───── DATA FOR ANALYSIS

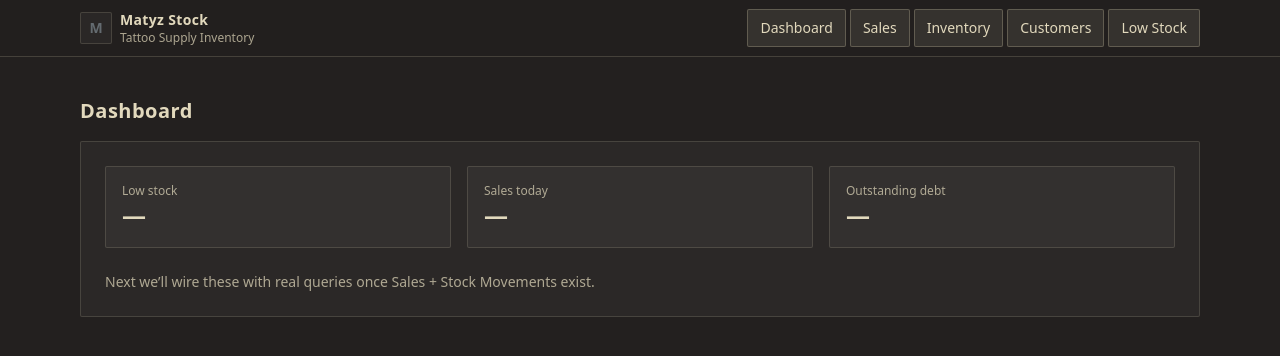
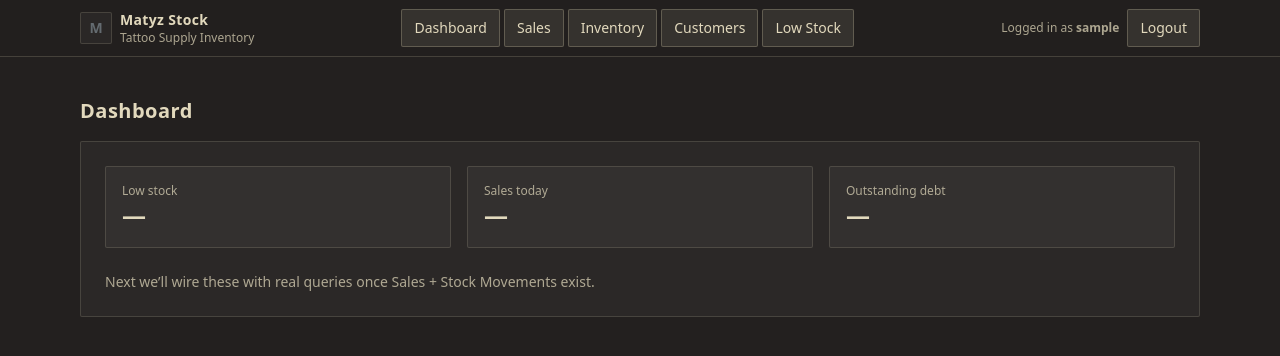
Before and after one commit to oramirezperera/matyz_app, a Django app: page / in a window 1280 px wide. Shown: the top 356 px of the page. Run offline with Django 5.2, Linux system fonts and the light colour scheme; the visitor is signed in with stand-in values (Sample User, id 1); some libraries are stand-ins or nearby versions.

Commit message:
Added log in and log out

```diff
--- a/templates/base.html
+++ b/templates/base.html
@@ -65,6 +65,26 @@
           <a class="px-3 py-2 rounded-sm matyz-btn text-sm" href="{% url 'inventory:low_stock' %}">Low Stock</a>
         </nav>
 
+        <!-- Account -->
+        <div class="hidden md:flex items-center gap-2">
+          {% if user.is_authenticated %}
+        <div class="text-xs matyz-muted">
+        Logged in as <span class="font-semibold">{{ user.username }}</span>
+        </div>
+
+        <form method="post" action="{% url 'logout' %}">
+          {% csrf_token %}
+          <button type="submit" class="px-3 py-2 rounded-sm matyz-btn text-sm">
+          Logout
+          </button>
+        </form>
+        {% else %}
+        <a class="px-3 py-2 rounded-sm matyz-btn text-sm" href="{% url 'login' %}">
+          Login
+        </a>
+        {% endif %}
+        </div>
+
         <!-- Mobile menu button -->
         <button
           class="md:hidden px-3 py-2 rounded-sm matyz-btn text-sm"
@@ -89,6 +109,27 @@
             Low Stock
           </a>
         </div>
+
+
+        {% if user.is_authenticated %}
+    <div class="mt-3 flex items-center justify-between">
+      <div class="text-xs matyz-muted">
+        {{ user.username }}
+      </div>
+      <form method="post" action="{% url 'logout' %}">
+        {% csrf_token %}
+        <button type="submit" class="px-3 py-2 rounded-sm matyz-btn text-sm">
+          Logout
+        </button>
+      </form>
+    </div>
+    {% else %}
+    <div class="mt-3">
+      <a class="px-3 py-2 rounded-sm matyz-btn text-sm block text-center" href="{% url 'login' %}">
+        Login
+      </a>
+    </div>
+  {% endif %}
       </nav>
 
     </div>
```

──────────
───── DATA FOR ANALYSIS

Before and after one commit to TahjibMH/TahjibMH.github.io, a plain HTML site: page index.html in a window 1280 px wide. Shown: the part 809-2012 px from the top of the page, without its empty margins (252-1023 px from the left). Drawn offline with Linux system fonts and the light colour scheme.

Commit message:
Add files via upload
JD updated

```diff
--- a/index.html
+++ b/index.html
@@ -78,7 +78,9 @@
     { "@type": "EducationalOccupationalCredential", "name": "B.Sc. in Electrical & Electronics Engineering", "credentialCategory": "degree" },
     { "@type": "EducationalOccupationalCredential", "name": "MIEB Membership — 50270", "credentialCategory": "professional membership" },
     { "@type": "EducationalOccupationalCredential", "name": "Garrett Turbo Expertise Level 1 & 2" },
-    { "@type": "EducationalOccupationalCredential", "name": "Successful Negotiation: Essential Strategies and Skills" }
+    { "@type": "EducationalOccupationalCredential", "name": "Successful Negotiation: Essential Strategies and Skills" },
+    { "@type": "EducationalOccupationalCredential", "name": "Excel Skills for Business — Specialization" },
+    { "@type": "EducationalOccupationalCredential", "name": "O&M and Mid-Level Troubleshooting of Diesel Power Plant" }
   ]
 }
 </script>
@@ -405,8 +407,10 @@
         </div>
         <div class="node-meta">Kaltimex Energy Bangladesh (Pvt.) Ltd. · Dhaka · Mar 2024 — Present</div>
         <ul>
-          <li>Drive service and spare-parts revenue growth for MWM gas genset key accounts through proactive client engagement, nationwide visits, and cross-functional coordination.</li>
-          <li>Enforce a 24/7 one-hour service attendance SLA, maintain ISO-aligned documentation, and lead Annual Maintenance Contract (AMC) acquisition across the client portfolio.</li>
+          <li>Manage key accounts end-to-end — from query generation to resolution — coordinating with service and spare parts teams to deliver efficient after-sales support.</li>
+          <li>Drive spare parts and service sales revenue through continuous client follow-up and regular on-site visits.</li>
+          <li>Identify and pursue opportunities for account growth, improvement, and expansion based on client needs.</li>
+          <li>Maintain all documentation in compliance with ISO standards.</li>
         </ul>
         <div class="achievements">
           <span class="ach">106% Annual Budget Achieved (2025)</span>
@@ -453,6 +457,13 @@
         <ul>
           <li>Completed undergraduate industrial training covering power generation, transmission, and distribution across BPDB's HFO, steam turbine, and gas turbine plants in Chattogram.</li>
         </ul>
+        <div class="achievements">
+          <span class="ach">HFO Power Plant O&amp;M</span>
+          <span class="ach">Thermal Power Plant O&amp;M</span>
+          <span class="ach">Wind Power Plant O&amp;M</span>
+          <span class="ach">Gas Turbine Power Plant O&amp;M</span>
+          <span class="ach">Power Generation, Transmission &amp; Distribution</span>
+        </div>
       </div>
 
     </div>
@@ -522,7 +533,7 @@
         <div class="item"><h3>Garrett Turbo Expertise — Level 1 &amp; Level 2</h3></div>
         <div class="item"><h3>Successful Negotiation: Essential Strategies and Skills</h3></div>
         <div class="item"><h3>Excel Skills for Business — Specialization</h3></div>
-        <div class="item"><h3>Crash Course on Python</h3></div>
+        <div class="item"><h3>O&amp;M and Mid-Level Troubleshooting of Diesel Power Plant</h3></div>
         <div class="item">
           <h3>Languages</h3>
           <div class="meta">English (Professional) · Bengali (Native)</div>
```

──────────
───── DATA FOR ANALYSIS

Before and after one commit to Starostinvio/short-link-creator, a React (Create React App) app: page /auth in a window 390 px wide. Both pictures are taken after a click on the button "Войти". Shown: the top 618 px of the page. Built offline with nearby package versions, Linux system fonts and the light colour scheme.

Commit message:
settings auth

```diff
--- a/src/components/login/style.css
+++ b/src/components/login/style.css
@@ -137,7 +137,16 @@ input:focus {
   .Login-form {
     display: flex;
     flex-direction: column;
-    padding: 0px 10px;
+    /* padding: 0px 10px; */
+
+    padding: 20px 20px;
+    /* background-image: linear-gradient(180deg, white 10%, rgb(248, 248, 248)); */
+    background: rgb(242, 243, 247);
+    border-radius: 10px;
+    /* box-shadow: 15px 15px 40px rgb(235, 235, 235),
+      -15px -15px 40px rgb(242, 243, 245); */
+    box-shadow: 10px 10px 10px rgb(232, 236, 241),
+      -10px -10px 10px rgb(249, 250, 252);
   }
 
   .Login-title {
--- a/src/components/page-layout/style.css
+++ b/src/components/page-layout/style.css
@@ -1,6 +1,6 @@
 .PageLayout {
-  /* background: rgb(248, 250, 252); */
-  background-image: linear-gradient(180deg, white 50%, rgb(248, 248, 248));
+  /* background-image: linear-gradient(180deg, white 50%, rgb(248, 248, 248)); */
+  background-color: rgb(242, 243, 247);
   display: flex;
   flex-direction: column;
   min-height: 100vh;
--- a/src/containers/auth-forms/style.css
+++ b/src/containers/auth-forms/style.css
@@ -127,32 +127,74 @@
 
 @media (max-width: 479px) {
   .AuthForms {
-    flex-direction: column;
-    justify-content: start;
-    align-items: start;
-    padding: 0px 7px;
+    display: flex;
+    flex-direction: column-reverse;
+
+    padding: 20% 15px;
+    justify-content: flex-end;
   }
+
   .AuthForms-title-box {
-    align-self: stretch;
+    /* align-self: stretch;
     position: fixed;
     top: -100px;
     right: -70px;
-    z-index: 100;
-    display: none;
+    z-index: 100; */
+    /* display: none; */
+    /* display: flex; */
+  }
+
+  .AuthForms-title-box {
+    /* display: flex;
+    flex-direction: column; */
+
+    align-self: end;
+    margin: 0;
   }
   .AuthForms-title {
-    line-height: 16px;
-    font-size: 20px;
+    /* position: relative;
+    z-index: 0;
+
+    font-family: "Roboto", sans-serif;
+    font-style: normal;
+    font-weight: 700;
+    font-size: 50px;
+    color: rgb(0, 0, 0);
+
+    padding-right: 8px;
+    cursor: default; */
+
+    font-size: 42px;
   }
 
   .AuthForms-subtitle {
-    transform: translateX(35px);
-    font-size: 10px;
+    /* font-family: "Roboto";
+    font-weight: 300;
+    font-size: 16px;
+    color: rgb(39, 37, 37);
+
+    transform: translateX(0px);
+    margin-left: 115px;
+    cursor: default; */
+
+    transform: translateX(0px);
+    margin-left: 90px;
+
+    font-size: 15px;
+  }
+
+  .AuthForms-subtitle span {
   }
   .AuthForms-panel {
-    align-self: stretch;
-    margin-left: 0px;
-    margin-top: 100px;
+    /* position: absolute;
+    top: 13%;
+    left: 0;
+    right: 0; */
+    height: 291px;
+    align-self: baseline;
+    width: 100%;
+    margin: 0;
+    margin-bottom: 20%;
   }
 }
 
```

──────────

§ WORK REQUEST:
Show all lines from the listing above in which "column" appears.

§ EXERCISE RESPONSE:
     flex-direction: column;
   flex-direction: column;
-    flex-direction: column;
+    flex-direction: column-reverse;
+    flex-direction: column; */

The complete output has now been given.